Her sleep was disturbed by a slowly growing sense of uneasiness. Something was tugging her toward wakefulness. The strange conversation at dinner leaped into her mind. Nancy had lied to Hawks. But why? She opened her eyes, and in that instant a bolt of lightning slashed across the sky. Then the room was plunged into blackness. Again and again the lightning flamed white hot, and in the black sky the thunder smashed down on Karamour.
Suddenly, in the fury of light and sound, Enid realized that her terrifying experience on the rocks earlier in the day was no accident. Someone had tried to kill her.
They had found her unconscious on a lonely stretch of beach along the Cornish Coast -- a beautiful stranger cast up from the sea.
Now half out of her mind with fever and confusion, she found herself an unwilling guest in the gloomy old mansion of the mysterious Mr. Hawks whose wealth and power no one dared to defy.
Only Hanna, the superstitious housekeeper, foresaw that the girl's presence meant trouble. "I see bad things, I see death in the fire," she said. Hawks laughed at her. But she was right -- horribly, terribly right...
This book began well enough. Enid is aboard a ship with her two charges when it crashes into the cliffs and goes down. By some miracle, Enid is the only person aboard the ship who survives but as she is brought to shore, she's rescued by the enigmatic, rich Hawks, known in the tiny town for his wealth and mystery.
As Enid is whisked away to the big, gloomy mansion of Hawks (who is displayed as a savior of sorts), she's met with a hellish nightmare...a malicious housekeeper who wishes her dead, voodoo spells, a jealous mistress who rivals for Hawks, lies, deception, and the bitter, horrifying truth that someone had actually planned her murder!
Honestly, I was hoping to like this book...but the constant head-bouncing from character to character was exhausting (and confusing) and it takes away from the feel of growing suspense. It's hard to feel suspense when you never know what's really going on!
As if that weren't enough, with the sketchy plot that's all over the place, the characters in this story are just....loathsome! I found myself hating every single one of them, even the idiotic main character. I know this is meant to be a historical novel but inside this book, women were displayed as merely merchandise that men claimed as personal valuables. Even the women were horrible to each other. And the men weren't just the regular old thieves or men who'd claimed old money...no, they were ruthless, heartless killers...almost all of them!
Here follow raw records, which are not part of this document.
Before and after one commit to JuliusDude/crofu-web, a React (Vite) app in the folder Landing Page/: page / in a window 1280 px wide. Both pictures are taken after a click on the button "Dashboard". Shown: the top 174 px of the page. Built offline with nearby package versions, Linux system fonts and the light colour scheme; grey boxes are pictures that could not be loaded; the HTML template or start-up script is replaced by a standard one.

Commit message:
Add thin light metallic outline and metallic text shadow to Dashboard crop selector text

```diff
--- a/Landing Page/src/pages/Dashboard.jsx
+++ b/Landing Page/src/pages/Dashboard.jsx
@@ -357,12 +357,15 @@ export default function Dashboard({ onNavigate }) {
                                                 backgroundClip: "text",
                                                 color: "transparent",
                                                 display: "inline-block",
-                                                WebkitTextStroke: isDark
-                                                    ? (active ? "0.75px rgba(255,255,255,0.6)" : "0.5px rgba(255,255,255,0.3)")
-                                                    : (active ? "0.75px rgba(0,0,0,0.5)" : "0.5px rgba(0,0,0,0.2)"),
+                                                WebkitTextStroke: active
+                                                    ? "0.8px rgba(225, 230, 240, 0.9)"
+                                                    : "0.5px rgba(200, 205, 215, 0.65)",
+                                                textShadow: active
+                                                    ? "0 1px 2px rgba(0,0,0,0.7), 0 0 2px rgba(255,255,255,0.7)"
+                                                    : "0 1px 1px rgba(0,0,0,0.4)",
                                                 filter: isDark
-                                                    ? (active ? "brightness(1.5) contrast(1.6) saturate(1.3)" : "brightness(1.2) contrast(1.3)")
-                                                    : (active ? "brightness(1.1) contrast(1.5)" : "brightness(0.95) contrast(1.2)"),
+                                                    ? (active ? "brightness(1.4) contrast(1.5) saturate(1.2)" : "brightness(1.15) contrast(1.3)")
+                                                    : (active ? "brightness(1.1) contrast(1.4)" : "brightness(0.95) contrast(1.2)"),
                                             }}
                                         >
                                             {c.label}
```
I completed this book because I hate unfinished stories. I would not recommend it, though!